Flemish sculptor, architect and potter. He was probably first trained in his father’s carpenter’s workshop; in 1715 he was registered in Bruges as a master carpenter. He then worked with the Ghent sculptor Jan Boecksent (1660–1727), who had been assigned to decorate the Récolets church in Bruges and who was involved in the creation of the academy of Bruges. In 1722 Pulinx was appointed sculptor and decorator of municipal works, and in 1724 he became a member of a confraternity of painters that arose from the dissolution of the academy. During that period Pulinx worked mainly in wood, creating chiefly ecclesiastical furnishings, including some beautiful pulpits in the Watervleit church (1726) and in the Church of St Walburga at Furnes and the Heilig Bloedbaziliek at Bruges (both 1728). During the following decade he seems to have worked exclusively as an architect; among his works were his own house, In den Keerseboom (...
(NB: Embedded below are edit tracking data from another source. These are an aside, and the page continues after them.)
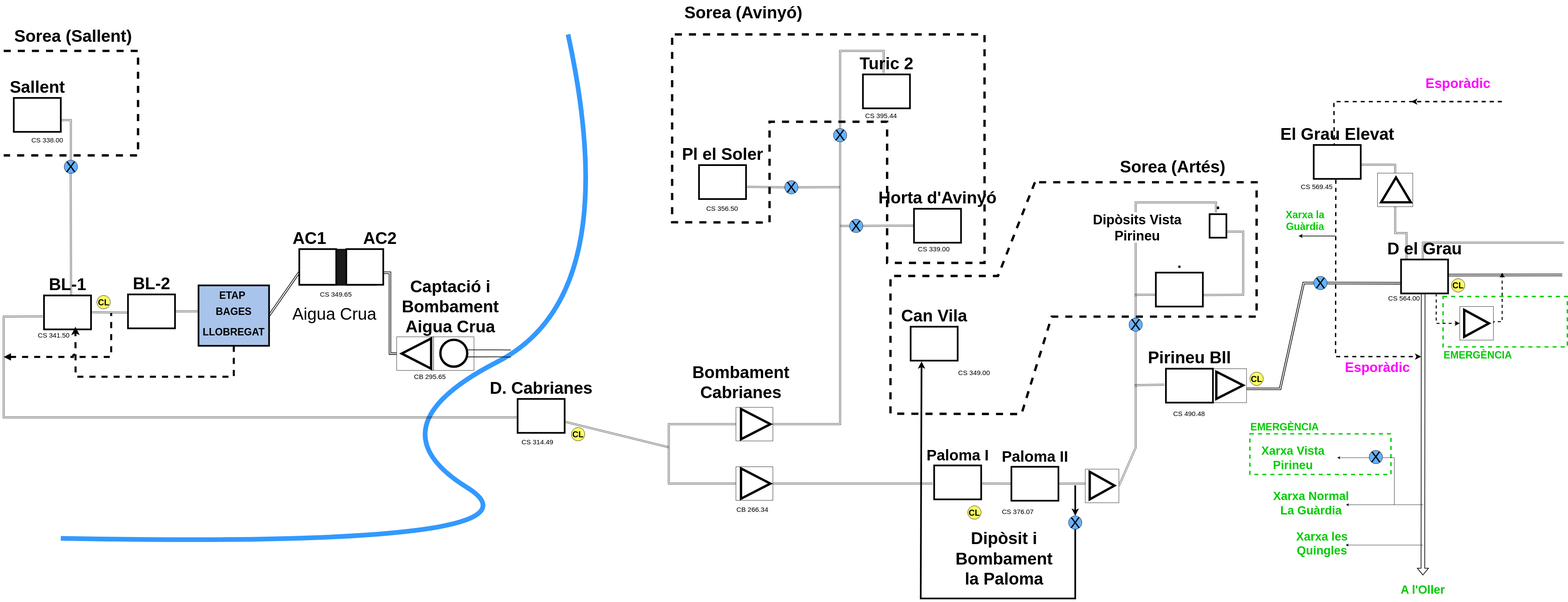
prac05/b_ll_prova_22 keeps this draw.io diagram as ASDASDASDA.svg. Above is the earlier version. Source tidied: cells renumbered, new cells last; positions are measured from the earlier drawing's top-left corner, leaving out a move shared by most shapes.
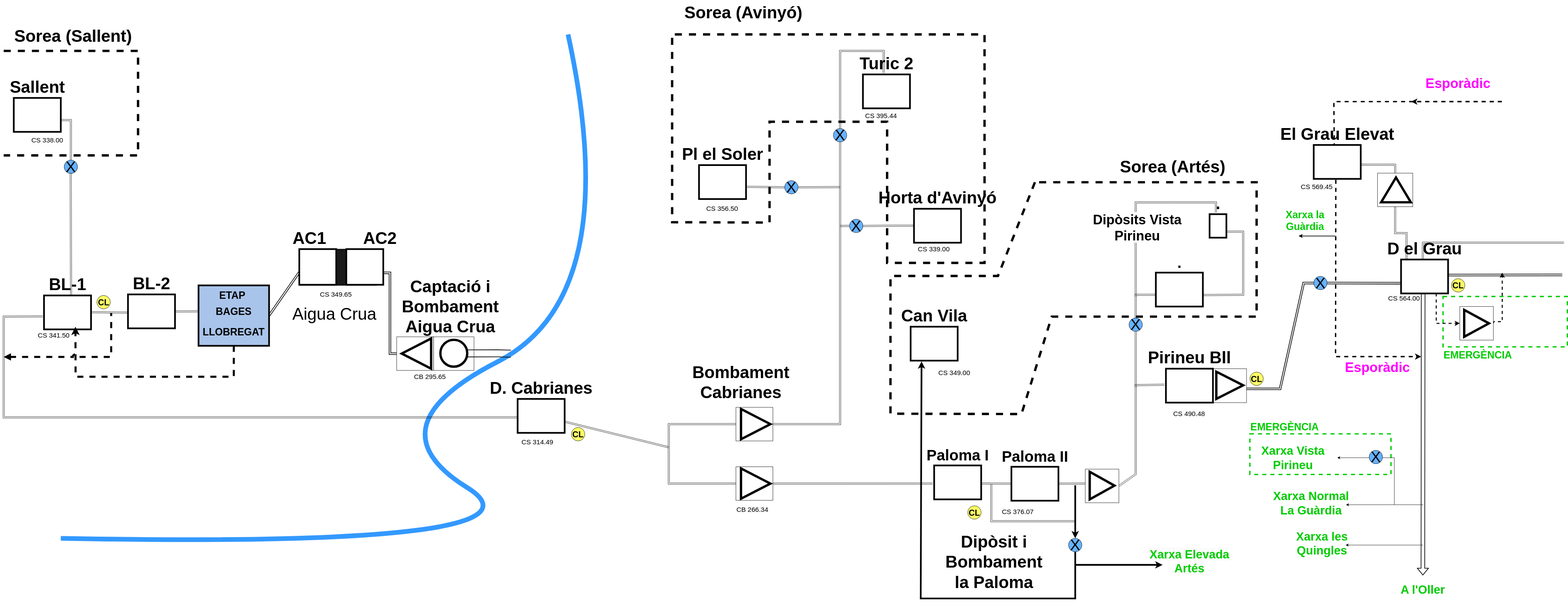
Above is the later version.

Change to the diagram source:
```diff
@@ -120,7 +120,7 @@
       <mxGeometry relative="1" as="geometry">
         <mxPoint x="3455.2" y="1144.7" as="targetPoint" />
         <Array as="points">
-          <mxPoint x="3370" y="1332" />
+          <mxPoint x="3370" y="1411" />
           <mxPoint x="3370" y="1146" />
         </Array>
       </mxGeometry>
@@ -246,13 +246,13 @@
     <mxCell id="50" value="&lt;font style=&quot;font-size: 46px;&quot;&gt;X&lt;/font&gt;" style="ellipse;whiteSpace=wrap;html=1;fontSize=46;fillColor=#66B2FF;" parent="1" vertex="1">
       <mxGeometry x="2518" y="652" width="40" height="40" as="geometry" />
     </mxCell>
-    <mxCell id="51" style="edgeStyle=none;rounded=0;jettySize=auto;html=1;exitX=0.5;exitY=0;exitDx=0;exitDy=0;elbow=vertical;endArrow=none;endFill=0;startArrow=classic;startFill=1;strokeWidth=5;" parent="1" edge="1" source="52">
+    <mxCell id="51" style="edgeStyle=none;rounded=0;jettySize=auto;html=1;elbow=vertical;endArrow=none;endFill=0;startArrow=classic;startFill=1;strokeWidth=5;exitX=0.5;exitY=0;exitDx=0;exitDy=0;" parent="1" edge="1" source="52">
       <mxGeometry relative="1" as="geometry">
         <mxPoint x="3190" y="1444" as="targetPoint" />
       </mxGeometry>
     </mxCell>
     <mxCell id="52" value="&lt;font style=&quot;font-size: 46px;&quot;&gt;X&lt;/font&gt;" style="ellipse;whiteSpace=wrap;html=1;fontSize=46;fillColor=#66B2FF;" parent="1" vertex="1">
-      <mxGeometry x="3170" y="1535" width="40" height="40" as="geometry" />
+      <mxGeometry x="3170" y="1602" width="40" height="40" as="geometry" />
     </mxCell>
     <mxCell id="53" style="edgeStyle=none;shape=link;rounded=0;jettySize=auto;html=1;elbow=vertical;" parent="1" edge="1" target="54">
       <mxGeometry relative="1" as="geometry">
@@ -398,7 +398,7 @@
       </mxGeometry>
     </mxCell>
     <mxCell id="79" value="&lt;font size=&quot;1&quot; style=&quot;&quot;&gt;&lt;b style=&quot;font-size: 50px;&quot;&gt;Dipòsit i Bombament la Paloma&lt;/b&gt;&lt;/font&gt;" style="text;html=1;align=center;verticalAlign=middle;whiteSpace=wrap;rounded=0;" parent="1" vertex="1">
-      <mxGeometry x="2850" y="1632" width="257.2" height="60" as="geometry" />
+      <mxGeometry x="2820" y="1642" width="257.2" height="60" as="geometry" />
     </mxCell>
     <mxCell id="80" value="&lt;font size=&quot;1&quot; color=&quot;#00cc00&quot;&gt;&lt;b style=&quot;font-size: 35px;&quot;&gt;A l'Oller&lt;/b&gt;&lt;/font&gt;" style="text;html=1;align=center;verticalAlign=middle;whiteSpace=wrap;rounded=0;" parent="1" vertex="1">
       <mxGeometry x="4110" y="1739" width="230" height="30" as="geometry" />
@@ -457,7 +457,7 @@
       <mxGeometry x="2720" y="722" width="130" height="50" as="geometry" />
     </mxCell>
     <mxCell id="96" value="&lt;span style=&quot;color: rgb(0, 0, 0); font-family: Helvetica; font-size: 20px; font-style: normal; font-variant-ligatures: normal; font-variant-caps: normal; font-weight: 400; letter-spacing: normal; orphans: 2; text-align: center; text-indent: 0px; text-transform: none; widows: 2; word-spacing: 0px; -webkit-text-stroke-width: 0px; white-space: normal; background-color: rgb(251, 251, 251); text-decoration-thickness: initial; text-decoration-style: initial; text-decoration-color: initial; display: inline !important; float: none;&quot;&gt;CS 349.00&lt;/span&gt;" style="text;whiteSpace=wrap;html=1;" parent="1" vertex="1">
-      <mxGeometry x="2840" y="1091" width="130" height="50" as="geometry" />
+      <mxGeometry x="2781" y="1091" width="130" height="50" as="geometry" />
     </mxCell>
     <mxCell id="97" value="&lt;span style=&quot;color: rgb(0, 0, 0); font-family: Helvetica; font-size: 20px; font-style: normal; font-variant-ligatures: normal; font-variant-caps: normal; font-weight: 400; letter-spacing: normal; orphans: 2; text-align: center; text-indent: 0px; text-transform: none; widows: 2; word-spacing: 0px; -webkit-text-stroke-width: 0px; white-space: normal; background-color: rgb(251, 251, 251); text-decoration-thickness: initial; text-decoration-style: initial; text-decoration-color: initial; display: inline !important; float: none;&quot;&gt;CS 376.07&lt;/span&gt;" style="text;whiteSpace=wrap;html=1;" parent="1" vertex="1">
       <mxGeometry x="2970" y="1504" width="130" height="50" as="geometry" />
@@ -591,5 +591,23 @@
     <mxCell id="131" value="&lt;font style=&quot;font-size: 45px;&quot;&gt;Paloma I&lt;/font&gt;" style="shape=mxgraph.pid.vessels.tank,_vessel;html=1;align=center;verticalLabelPosition=top;verticalAlign=bottom;dashed=0;strokeWidth=5;fillColor=none;shadow=0;labelBackgroundColor=none;labelPosition=center;fontStyle=1;" parent="1" vertex="1">
       <mxGeometry x="2770" y="1385" width="140" height="101" as="geometry" />
     </mxCell>
+    <mxCell id="132" style="endArrow=classic;html=1;rounded=0;fontFamily=Helvetica;fontSize=12;fontColor=default;strokeWidth=5;" parent="1" edge="1">
+      <mxGeometry relative="1" as="geometry">
+        <mxPoint x="3190" y="1681" as="sourcePoint" />
+        <mxPoint x="3450" y="1681" as="targetPoint" />
+      </mxGeometry>
+    </mxCell>
+    <mxCell id="133" value="&lt;b style=&quot;forced-color-adjust: none; color: rgb(0, 204, 0); font-family: Helvetica; font-style: normal; font-variant-ligatures: normal; font-variant-caps: normal; letter-spacing: normal; orphans: 2; text-indent: 0px; text-transform: none; widows: 2; word-spacing: 0px; -webkit-text-stroke-width: 0px; white-space: normal; background-color: rgb(251, 251, 251); text-decoration-thickness: initial; text-decoration-style: initial; text-decoration-color: initial; font-size: 35px;&quot;&gt;Xarxa Elevada Artés&lt;/b&gt;" style="text;whiteSpace=wrap;html=1;fontFamily=Helvetica;fontSize=12;fontColor=default;align=center;" parent="1" vertex="1">
+      <mxGeometry x="3402.5" y="1622" width="255" height="70" as="geometry" />
+    </mxCell>
+    <mxCell id="134" style="endArrow=classic;html=1;rounded=0;fontFamily=Helvetica;fontSize=12;fontColor=default;strokeWidth=1;shape=link;" parent="1" edge="1">
+      <mxGeometry relative="1" as="geometry">
+        <mxPoint x="2940" y="1441" as="sourcePoint" />
+        <mxPoint x="3190" y="1551" as="targetPoint" />
+        <Array as="points">
+          <mxPoint x="2940" y="1551" />
+        </Array>
+      </mxGeometry>
+    </mxCell>
   </root>
 </mxGraphModel>
```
Julius Fekete and Charles Wheelton Hind

Term in use from the mid-19th century to describe a style of architecture and the decorative arts that flourished in the West from the early 19th century to early 20th. It was based on the arts of the Renaissance, initially of Italy (15th–16th centuries), and later on its regional manifestations (16th–17th centuries), principally of France and Germany.

Julius Fekete

The first impetus for the revival came from France, with the publication of Jean-Nicolas-Louis Durand’s Précis de leçons d’architecture (1802–5) and Auguste-Henri Grandjean de Montigny’s L’Architecture de la Toscane (Paris, 1806–19), both of which cited examples from the Italian Renaissance. Early French buildings in a Roman Renaissance palazzo style include those in the Rue de Rivoli (begun 1802) by Charles Percier and Pierre-François-Léonard Fontaine, and the Ministère des Relations Extérieures (begun 1810; destr. 1871) in Paris by Jacques-Charles Bonnard (1765–1818). In Germany, where the Renaissance Revival was exclusively taken from Italian models until the mid-19th century, ...